If you read that last paragraph and heard a bunch of bells ring in the key of LGBTQ, you and I are on the same wavelength!
When Coit died in 1929, she left 1/3 of her sizable fortune to the city for “adding to the beauty of the city.” After a couple of false starts–and at least one fight with the estate’s lawyers, who defended Coit’s wishes–the City held a design competition for a feature to be built on Telegraph Hill, the place where Coit first became famous for helping lug that old hand-engine to a fire.
The winner was a 210-foot high tower of reinforced concrete designed by Arthur Brown, Jr., who designed a ton of things in San Francisco and elsewhere, including City Hall.Coit Tower itself has an intensely fascinating history as the home of controversial art. I hope to talk about it next time. For now, though, I want to keep the spotlight on Lillie Hitchcock Coit.
There’s a scene in SHUT THE GATES OF MERCY, the forthcoming third book in my SERVANT/SOVEREIGN series from Falstaff Books, in which certain characters have a showdown at the base of Coit Tower. It’s a place where they talk about whether love is enough to sustain a life, and what it means to know that, for some people, it is not.
It’s a place where ambitious people talk about what they did and why, and how that means they’ll be at odds forever. I can’t think of a better place than the city’s largest memorial to one of its largest personalities. Coit traveled the world, danced with royalty, drove her own stagecoach, got rich and–unlike so many others–stayed that way.
She chased fires in a city made of wood, and when the city set out to honor her they built a tower of concrete and iron to put her name on.
Some other sites to check out if you found this interest, all of which were important to my research:
- An excerpt from The Exempt Firemen of San Francisco (The Museum of the City of San Francisco)
- “Elizabeth Wyche ‘Lillie’ Hitchcock Coit” from San Francisco Chronicle (The Museum of the City of San Francisco)

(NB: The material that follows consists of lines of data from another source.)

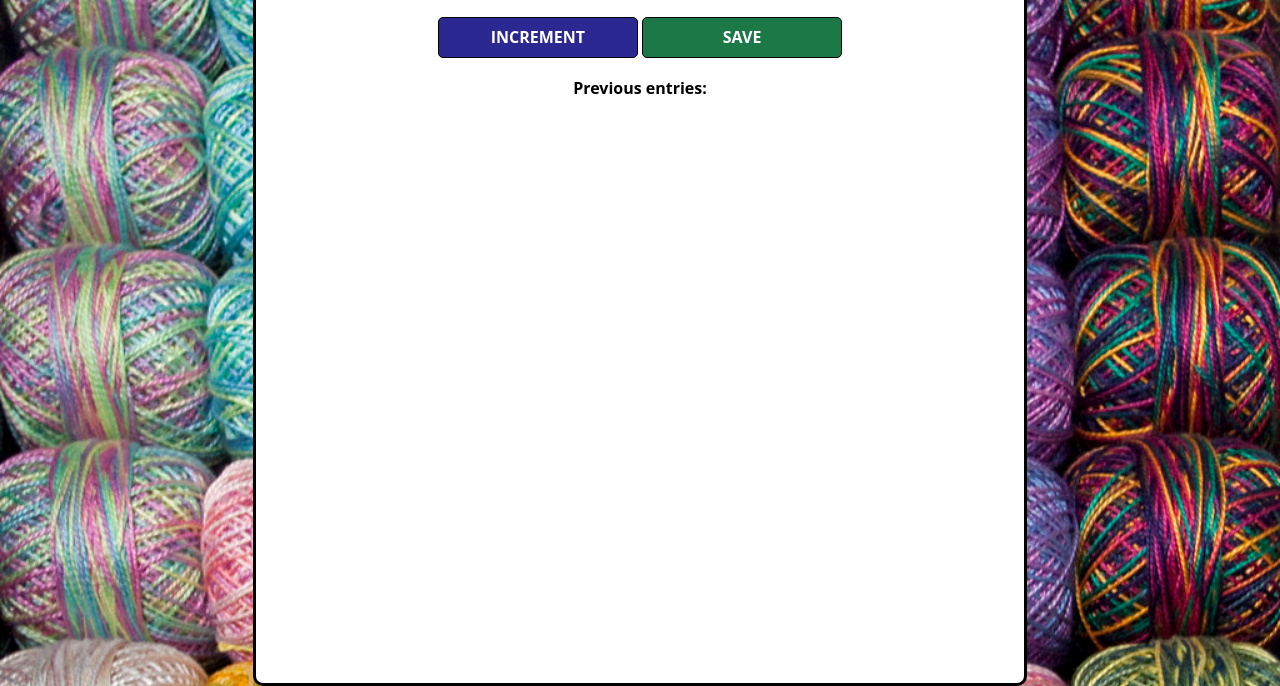
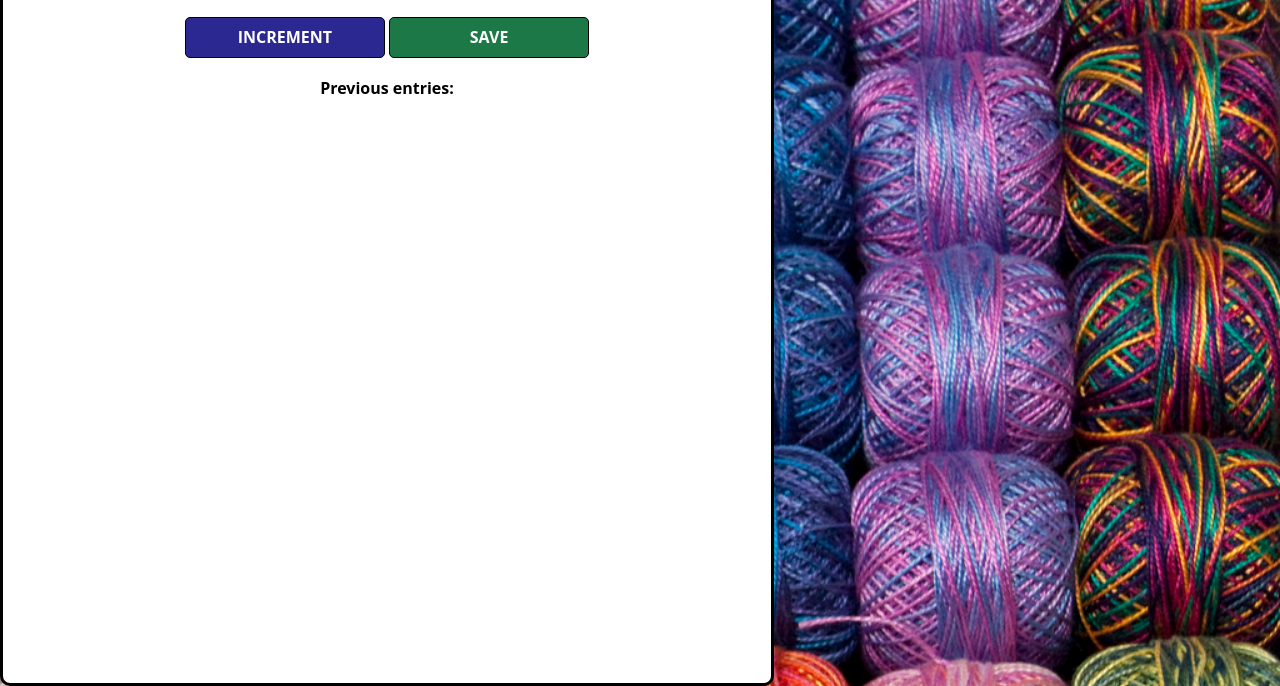
Before and after one commit to vanshika-37/Crochet-Row-Counter, a website built with Vite: page index.html in a window 1280 px wide. Shown: the part 120-806 px from the top of the page. Built offline with nearby package versions, Linux system fonts and the light colour scheme.

Commit message:
Update index.css

```diff
--- a/index.css
+++ b/index.css
@@ -9,7 +9,7 @@ body {
 .container {
     background: white;
     max-width: 60%;
-    margin: auto;
+    margin: auto, auto;
     border: 3px solid black;
     border-radius: 10px;
     height: 100vh;
```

- Wander Women Project
- Lillian Coit: San Francisco’s Knickerbocker Glory (Tony Quarrington: Me in My Frightened Silence)